in the receiving hopper which is sub-standard and hazardous.
9. Some pipes at the elution section have deteriorated and contain leakages, such that water and
chemical solutions leak to the floor causing flooding of grounds, air and land pollution.
10. The flocculent pump at the high rate thickener was not functional; the flocculent mixing tank
is in bad shape, flocculent solution spills to the ground as it is transferred to the DTV pump
which pumps it into the thickener. The ground is slippery and hazardous to the attendants.
More time is spent attempting to clean the ground with pressurized water, however it
becomes tedious since the flocculent spill is continuous.
11. The super flow tank at the tailings section has no functional agitator, slimes were
continuously settling in the tank and now the tank volume has been greatly reduced, if pulp
too dense is to be sent to the disposal facility, cyclones will be affected and delivery pipes
will be choked, which in turn will lead to the whole plant shutting down.

1. Underground water should be controlled to avoid mixing and wetting ore to be hoisted to
surface, if attempts fail, hoisted ore should be tipped and stored at the stock pile until it has
dried enough to be sent for crushing.
2. Production operations underground should be increased to produce enough ore to store at the
stock pile and feed the crushing section, this will in turn mean ore will be excess enough to

store in the fine ore bins and any kind of break down at the crushing section will not stop the
milling plant, ore processing will continue up until the break down has been resolved.
3. Ore obtained from housekeeping operations at the crushing plant should not be sent to the
milling plant but instead be re-introduced into the crushing circuit for efficient size reduction.
Also ore obtained from housekeeping operations at the milling plant should be re-introduced
into the primary mill.
4. Procurement of functional agitators is vital to avoid slimes from settling below the tanks. At
one point each tank at a time should be emptied and checked for settled slime and cleaned so
as to maintain the tank volume and improve leaching and carbon adsorption.
5. A telephone should be installed at the high rate thickener bay to enable quick and easy
communication with the milling crew, to avoid overdosing or under dosing cyanide into the
6. Procurement of functional flocculent pump and re-installing flocculent mixing tank to enable
a good flow of flocculent into the high rate thickener tank and to avoid spillages and
flocculent wastage.
7. Procurement of a functional acid pump is vital again to promote standard operations and
control hazards associated with Hydrochloric acid use.
8. Leaking pipes at the elution section should be removed and replaced with new efficient ones
to avoid chemical spills, air and ground pollution.
9. The settled slime in the tailings super flow tank should be washed in with lots of pressurized
water bit by bit until all of it is removed, careful enough not to introduce chunks of mud into
the delivery lines as this will choke the lines. During the cleaning out process dilution water
should be introduced at the inlet to the discharge line.
10. Bank A pumps should be repaired and replaced to keep them available for the spare line in
cases of emergency.

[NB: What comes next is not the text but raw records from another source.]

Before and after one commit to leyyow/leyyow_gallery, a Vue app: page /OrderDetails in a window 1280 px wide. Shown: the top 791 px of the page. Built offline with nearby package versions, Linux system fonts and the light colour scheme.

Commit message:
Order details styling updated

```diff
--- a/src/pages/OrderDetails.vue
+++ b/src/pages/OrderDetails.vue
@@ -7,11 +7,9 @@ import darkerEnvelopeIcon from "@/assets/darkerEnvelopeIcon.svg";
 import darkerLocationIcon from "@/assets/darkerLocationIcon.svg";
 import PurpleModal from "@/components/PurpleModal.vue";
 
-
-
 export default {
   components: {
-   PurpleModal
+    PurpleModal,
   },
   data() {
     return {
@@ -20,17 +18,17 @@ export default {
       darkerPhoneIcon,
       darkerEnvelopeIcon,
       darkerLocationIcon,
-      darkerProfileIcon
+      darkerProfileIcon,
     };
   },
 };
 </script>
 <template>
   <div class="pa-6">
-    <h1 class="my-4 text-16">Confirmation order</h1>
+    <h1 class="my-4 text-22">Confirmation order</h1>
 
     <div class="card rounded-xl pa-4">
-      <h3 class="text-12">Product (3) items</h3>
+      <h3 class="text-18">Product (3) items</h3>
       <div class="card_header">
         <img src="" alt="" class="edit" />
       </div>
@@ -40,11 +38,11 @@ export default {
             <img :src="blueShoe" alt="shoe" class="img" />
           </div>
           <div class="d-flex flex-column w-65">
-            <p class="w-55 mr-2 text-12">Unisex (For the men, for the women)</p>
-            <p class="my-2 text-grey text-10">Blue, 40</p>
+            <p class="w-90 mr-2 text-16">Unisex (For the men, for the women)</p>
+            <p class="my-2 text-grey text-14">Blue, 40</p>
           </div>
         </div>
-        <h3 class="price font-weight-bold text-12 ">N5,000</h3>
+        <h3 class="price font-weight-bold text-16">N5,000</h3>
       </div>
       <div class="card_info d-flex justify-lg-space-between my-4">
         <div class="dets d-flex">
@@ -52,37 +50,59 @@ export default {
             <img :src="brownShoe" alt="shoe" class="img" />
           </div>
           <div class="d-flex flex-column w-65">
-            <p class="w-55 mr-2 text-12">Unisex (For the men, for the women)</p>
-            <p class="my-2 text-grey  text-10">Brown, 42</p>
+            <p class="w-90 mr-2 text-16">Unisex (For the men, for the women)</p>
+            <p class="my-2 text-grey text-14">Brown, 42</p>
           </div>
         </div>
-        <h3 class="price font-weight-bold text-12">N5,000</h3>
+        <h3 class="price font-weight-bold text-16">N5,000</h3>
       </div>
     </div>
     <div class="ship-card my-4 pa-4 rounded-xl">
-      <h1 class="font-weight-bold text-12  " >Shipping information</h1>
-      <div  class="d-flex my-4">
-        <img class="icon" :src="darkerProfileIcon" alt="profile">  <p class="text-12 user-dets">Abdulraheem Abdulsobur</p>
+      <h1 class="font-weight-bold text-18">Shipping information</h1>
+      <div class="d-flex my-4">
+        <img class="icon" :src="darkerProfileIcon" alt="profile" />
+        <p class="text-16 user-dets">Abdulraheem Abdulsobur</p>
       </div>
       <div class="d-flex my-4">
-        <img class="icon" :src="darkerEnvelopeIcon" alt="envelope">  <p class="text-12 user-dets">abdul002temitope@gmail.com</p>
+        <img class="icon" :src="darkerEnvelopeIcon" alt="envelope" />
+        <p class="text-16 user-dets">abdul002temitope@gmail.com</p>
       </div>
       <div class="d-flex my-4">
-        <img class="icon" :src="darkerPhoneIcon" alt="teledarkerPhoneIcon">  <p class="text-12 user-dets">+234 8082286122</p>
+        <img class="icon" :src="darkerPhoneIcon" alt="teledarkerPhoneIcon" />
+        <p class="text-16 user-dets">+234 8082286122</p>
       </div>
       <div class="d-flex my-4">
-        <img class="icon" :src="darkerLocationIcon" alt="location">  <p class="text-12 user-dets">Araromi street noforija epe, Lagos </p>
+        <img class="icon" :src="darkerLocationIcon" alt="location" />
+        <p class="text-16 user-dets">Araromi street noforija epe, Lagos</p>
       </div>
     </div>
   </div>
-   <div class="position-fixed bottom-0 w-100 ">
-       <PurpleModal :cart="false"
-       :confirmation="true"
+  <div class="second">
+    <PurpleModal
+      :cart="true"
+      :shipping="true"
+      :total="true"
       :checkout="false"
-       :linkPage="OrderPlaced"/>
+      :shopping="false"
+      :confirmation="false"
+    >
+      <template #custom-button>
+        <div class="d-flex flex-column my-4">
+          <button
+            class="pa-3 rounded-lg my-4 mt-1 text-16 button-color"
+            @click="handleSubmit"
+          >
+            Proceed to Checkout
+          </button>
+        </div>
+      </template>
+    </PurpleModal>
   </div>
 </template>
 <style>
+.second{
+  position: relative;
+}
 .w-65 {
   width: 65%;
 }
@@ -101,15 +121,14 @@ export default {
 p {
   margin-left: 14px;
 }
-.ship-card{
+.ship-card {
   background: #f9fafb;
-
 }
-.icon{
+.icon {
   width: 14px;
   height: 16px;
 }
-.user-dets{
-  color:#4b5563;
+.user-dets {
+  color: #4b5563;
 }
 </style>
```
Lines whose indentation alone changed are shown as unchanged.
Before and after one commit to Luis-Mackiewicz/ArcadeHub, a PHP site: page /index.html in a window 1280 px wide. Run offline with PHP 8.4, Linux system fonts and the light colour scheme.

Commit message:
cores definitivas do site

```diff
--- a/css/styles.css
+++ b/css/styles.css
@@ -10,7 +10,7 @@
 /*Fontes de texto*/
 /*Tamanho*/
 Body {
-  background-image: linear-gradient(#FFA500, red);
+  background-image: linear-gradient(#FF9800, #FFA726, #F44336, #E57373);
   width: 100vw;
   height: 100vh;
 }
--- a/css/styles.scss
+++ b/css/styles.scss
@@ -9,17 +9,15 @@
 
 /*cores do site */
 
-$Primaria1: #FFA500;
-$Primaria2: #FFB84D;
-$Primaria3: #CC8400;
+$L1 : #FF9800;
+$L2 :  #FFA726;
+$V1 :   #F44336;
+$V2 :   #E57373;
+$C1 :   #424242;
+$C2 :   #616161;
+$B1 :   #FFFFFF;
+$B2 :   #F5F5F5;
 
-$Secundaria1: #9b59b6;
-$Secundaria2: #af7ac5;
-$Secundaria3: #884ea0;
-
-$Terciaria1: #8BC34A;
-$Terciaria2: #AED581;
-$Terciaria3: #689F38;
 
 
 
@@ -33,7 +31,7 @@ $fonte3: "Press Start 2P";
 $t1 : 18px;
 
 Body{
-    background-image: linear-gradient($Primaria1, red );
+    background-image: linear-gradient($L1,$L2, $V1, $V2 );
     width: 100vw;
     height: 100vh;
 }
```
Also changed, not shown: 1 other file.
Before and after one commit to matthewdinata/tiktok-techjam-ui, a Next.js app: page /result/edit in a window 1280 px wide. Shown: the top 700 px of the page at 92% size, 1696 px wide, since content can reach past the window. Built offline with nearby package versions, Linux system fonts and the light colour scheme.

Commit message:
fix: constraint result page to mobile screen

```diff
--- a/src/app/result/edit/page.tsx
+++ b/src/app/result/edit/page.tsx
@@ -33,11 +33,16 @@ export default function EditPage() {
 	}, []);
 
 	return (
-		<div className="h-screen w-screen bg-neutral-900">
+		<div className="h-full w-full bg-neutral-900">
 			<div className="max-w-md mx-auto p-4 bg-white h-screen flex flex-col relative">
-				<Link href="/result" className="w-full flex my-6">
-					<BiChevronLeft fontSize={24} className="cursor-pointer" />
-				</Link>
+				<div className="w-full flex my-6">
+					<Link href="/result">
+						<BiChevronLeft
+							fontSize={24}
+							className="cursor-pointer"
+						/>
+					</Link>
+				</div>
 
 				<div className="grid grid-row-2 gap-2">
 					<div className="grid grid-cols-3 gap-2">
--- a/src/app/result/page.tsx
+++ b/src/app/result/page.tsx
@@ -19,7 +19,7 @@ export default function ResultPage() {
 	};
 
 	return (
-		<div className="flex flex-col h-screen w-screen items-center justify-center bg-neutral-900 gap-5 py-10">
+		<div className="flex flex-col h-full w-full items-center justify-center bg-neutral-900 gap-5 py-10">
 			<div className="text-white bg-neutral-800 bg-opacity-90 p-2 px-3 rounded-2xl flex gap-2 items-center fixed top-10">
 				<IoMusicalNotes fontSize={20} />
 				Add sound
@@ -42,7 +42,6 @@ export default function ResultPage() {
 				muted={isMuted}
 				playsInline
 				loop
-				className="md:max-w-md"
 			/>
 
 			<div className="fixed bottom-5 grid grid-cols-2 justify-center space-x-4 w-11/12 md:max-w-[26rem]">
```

Author (Angel Brito).
Training Officer (Mr T.Chokera)
Senior Training Officer (Mr E.Damiso)
Head of Department (Mr E.Gwatidzo)..